After dissecting the AcidBox malware, security researchers have concluded that it is unlikely that this threat is created by the Turla APT, despite the fact that this hacking group is utilizing the same VirtualBox software vulnerabilities. However, the AcidBox malware is very likely developed by another APT, as all clues point towards a very experienced group of individuals. The AcidBox threat is a very stealthy piece of malware – it managed to remain under the radars of cybersecurity researchers for two years. Once the AcidBox threat infects a targeted system, it would load new modules and unload old ones periodically. This way, the AcidBox threat maintains flexibility, which allows it to serve different purposes depending on the needs of its operators. Malware experts have been unable to gather sufficient data regarding the full capabilities of the AcidBox threat due to its modular structure. However, it is perfectly clear that the AcidBox malware is a highly potent threat that can be modified to serve a variety of nefarious purposes.

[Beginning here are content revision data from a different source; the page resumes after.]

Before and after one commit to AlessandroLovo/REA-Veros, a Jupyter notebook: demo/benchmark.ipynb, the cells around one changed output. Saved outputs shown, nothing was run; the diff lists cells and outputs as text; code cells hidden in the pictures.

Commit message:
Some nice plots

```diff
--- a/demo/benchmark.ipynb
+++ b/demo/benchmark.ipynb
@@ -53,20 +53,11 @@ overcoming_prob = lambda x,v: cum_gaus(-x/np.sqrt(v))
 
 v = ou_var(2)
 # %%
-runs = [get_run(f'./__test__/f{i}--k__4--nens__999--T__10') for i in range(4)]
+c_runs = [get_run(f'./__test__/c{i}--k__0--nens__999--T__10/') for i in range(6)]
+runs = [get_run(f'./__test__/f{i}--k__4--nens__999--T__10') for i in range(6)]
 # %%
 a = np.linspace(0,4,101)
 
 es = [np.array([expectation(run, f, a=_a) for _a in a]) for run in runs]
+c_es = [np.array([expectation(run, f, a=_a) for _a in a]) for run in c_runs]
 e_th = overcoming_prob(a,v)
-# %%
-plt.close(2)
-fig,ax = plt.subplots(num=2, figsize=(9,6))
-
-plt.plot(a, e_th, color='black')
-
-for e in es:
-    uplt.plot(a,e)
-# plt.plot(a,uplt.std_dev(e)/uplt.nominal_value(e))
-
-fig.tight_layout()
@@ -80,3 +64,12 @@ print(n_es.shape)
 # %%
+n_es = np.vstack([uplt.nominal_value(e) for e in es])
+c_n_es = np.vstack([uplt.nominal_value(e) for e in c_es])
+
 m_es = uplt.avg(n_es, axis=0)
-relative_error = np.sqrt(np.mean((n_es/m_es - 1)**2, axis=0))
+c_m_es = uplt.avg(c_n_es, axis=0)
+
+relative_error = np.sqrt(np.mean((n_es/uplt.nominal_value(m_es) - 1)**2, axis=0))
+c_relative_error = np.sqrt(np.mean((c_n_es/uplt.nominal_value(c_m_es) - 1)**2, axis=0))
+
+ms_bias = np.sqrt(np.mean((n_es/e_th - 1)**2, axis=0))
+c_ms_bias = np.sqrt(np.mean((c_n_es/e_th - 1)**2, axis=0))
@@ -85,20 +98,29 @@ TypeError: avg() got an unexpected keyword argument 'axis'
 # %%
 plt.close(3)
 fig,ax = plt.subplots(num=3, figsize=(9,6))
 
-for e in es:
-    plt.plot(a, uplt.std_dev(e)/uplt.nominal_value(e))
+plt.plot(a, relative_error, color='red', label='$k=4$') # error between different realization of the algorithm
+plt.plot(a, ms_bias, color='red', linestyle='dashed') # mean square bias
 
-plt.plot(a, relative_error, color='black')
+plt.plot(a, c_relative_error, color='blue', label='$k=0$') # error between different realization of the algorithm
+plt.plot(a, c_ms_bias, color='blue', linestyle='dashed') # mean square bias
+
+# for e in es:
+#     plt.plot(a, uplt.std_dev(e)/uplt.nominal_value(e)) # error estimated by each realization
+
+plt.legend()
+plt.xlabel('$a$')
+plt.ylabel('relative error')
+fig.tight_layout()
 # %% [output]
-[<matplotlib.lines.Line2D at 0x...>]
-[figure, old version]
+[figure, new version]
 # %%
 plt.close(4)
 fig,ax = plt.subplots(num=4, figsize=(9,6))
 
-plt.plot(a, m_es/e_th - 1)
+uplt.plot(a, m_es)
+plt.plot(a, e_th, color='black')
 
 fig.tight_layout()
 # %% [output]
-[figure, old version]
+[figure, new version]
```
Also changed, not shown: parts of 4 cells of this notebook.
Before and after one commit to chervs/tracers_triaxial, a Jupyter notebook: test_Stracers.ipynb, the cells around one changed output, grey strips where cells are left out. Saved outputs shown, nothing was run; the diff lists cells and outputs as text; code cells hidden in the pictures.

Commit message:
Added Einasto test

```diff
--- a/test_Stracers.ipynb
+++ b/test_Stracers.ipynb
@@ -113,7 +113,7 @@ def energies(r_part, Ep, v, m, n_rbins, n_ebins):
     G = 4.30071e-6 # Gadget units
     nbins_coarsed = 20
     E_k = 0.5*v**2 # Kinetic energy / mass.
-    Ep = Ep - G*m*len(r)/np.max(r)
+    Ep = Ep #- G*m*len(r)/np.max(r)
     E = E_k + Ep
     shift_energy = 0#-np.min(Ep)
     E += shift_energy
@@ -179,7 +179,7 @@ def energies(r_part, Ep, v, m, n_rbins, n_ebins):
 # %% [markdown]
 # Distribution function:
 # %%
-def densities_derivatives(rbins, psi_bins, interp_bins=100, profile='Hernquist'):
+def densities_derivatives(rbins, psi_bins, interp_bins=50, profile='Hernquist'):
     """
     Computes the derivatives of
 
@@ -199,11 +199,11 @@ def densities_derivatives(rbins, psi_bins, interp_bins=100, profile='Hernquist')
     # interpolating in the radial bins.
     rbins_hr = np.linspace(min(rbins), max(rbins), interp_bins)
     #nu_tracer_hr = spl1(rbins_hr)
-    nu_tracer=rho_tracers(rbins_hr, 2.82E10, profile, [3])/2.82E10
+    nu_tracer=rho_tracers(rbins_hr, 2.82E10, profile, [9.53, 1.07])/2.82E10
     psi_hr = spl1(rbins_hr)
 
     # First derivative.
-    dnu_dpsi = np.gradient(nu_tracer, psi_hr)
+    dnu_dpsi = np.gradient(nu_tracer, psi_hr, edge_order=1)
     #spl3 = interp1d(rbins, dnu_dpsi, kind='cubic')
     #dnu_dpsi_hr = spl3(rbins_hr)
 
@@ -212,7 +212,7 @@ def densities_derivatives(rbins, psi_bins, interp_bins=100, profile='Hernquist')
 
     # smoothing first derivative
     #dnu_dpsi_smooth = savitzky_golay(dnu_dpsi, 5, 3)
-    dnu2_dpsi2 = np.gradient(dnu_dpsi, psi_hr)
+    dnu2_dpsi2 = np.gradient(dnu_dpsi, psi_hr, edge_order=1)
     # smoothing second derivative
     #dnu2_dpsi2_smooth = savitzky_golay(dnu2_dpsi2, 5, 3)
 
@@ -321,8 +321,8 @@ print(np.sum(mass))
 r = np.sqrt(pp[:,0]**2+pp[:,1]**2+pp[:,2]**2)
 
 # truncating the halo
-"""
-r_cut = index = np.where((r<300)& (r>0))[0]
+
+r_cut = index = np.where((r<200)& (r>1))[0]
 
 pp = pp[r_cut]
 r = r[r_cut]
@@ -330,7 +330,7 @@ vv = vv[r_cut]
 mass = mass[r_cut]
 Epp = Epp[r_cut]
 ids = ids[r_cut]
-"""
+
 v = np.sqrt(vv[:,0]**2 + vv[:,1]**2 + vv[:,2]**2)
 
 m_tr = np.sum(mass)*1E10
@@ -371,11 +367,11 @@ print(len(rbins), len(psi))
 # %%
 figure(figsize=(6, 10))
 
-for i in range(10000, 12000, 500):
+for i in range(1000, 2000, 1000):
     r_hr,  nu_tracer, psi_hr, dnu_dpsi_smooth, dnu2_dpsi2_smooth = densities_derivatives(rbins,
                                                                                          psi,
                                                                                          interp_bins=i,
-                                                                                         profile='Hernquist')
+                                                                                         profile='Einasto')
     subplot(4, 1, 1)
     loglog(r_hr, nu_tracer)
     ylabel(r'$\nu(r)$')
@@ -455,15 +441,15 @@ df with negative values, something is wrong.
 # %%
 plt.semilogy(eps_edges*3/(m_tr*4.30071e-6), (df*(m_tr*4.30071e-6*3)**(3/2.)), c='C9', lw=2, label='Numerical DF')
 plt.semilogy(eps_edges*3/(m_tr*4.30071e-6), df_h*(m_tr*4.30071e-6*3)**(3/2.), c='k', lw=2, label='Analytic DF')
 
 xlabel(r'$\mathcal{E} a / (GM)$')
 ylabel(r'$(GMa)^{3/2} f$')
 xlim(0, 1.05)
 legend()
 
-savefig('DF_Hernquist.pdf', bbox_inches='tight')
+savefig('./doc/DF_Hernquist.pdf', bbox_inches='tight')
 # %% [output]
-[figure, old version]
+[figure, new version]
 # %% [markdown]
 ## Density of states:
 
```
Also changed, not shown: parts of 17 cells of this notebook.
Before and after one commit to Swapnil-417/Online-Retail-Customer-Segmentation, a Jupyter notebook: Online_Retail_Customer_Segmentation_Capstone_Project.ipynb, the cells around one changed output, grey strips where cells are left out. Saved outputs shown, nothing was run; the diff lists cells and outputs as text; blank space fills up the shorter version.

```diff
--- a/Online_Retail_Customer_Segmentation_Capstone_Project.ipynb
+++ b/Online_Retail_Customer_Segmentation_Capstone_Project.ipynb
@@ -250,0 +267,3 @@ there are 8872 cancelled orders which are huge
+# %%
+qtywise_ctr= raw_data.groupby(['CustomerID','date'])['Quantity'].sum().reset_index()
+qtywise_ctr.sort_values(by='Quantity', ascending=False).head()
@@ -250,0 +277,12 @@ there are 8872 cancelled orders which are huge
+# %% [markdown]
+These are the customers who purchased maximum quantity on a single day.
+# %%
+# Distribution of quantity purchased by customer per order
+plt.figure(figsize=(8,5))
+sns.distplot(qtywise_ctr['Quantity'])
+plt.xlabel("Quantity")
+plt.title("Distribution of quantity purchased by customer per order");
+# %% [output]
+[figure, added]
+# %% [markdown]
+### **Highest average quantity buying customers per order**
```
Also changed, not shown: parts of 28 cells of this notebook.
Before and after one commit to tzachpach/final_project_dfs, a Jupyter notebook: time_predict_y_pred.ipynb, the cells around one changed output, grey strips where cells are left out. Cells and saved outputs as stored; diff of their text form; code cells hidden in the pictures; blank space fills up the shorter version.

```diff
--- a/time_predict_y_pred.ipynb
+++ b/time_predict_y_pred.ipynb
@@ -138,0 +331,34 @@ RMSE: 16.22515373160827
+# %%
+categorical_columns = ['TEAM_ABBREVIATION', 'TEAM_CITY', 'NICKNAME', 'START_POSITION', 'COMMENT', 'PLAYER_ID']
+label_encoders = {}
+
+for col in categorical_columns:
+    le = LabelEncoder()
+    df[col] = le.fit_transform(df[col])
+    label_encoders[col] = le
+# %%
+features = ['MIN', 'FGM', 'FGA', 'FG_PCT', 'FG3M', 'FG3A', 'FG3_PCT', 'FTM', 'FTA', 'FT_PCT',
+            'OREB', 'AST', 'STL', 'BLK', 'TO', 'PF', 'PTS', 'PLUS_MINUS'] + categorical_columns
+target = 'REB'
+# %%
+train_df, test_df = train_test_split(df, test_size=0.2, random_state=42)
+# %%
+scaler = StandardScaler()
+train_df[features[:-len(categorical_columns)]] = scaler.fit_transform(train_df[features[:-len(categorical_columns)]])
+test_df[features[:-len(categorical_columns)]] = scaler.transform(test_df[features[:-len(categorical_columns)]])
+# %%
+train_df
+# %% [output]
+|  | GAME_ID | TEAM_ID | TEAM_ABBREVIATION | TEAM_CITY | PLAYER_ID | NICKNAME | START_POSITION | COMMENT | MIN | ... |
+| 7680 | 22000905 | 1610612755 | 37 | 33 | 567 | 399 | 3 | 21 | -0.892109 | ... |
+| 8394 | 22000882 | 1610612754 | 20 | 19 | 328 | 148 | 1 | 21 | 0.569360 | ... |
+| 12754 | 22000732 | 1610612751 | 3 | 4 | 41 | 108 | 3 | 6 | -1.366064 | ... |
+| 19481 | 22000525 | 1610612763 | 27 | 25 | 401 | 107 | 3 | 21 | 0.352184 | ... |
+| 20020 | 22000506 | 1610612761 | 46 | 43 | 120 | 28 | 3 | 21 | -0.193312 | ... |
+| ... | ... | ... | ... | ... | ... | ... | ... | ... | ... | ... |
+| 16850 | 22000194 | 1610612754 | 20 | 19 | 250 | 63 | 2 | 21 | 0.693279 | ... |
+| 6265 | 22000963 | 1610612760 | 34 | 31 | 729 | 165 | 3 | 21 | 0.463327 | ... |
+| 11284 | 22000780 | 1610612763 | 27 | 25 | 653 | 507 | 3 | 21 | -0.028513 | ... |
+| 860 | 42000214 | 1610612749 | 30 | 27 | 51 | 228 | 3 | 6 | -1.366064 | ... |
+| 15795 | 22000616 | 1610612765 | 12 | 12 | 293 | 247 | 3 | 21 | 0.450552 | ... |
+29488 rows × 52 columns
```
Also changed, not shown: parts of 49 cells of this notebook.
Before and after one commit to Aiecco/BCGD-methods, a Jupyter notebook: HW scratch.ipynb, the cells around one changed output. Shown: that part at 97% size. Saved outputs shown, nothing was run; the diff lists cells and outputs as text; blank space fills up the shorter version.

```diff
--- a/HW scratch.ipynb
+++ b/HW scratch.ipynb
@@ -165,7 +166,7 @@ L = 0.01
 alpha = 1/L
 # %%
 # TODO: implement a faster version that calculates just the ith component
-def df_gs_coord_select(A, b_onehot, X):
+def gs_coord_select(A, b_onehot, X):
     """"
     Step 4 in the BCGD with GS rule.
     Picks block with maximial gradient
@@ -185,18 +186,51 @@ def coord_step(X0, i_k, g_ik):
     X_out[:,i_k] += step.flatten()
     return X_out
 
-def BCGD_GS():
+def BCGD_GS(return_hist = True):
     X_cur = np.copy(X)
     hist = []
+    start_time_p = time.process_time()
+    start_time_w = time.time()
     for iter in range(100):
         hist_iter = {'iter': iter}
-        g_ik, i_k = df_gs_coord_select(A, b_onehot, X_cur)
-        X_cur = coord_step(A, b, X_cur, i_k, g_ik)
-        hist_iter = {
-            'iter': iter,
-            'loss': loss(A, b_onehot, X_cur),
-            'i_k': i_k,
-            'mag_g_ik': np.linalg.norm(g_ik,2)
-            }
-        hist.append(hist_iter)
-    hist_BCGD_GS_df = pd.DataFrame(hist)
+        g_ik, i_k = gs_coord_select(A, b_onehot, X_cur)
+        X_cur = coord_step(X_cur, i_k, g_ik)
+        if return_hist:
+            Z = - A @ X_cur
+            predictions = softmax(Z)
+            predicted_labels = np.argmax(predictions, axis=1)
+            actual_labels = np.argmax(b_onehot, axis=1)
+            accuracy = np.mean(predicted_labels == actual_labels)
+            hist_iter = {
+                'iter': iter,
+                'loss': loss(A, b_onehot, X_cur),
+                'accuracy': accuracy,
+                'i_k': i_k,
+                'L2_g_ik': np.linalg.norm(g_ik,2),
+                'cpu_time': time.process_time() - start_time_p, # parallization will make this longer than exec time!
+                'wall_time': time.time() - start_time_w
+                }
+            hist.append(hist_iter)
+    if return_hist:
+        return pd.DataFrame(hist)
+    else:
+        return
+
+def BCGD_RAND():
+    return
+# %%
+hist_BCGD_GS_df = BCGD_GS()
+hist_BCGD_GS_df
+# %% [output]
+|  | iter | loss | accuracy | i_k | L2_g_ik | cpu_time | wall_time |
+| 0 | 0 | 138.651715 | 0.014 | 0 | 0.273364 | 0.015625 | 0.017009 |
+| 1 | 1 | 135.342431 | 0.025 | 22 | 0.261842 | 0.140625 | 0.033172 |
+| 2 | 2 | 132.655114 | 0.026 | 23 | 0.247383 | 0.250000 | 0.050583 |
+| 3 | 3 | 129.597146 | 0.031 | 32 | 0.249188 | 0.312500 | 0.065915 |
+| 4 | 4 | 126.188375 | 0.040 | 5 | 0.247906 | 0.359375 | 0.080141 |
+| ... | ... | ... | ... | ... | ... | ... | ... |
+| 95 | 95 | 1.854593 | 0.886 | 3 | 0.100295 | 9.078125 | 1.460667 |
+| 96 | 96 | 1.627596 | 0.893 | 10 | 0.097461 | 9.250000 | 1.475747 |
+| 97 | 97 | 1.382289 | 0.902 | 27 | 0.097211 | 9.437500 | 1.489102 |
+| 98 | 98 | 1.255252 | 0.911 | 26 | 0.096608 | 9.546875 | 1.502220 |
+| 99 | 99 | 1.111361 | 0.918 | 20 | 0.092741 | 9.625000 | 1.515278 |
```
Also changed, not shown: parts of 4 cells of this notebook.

Despite the low infection rate, the AcidBox threat should not be underestimated. It is likely that the authors of the AcidBox malware are planning on expanding their reach and launching a mass-scale campaign at some point in the future.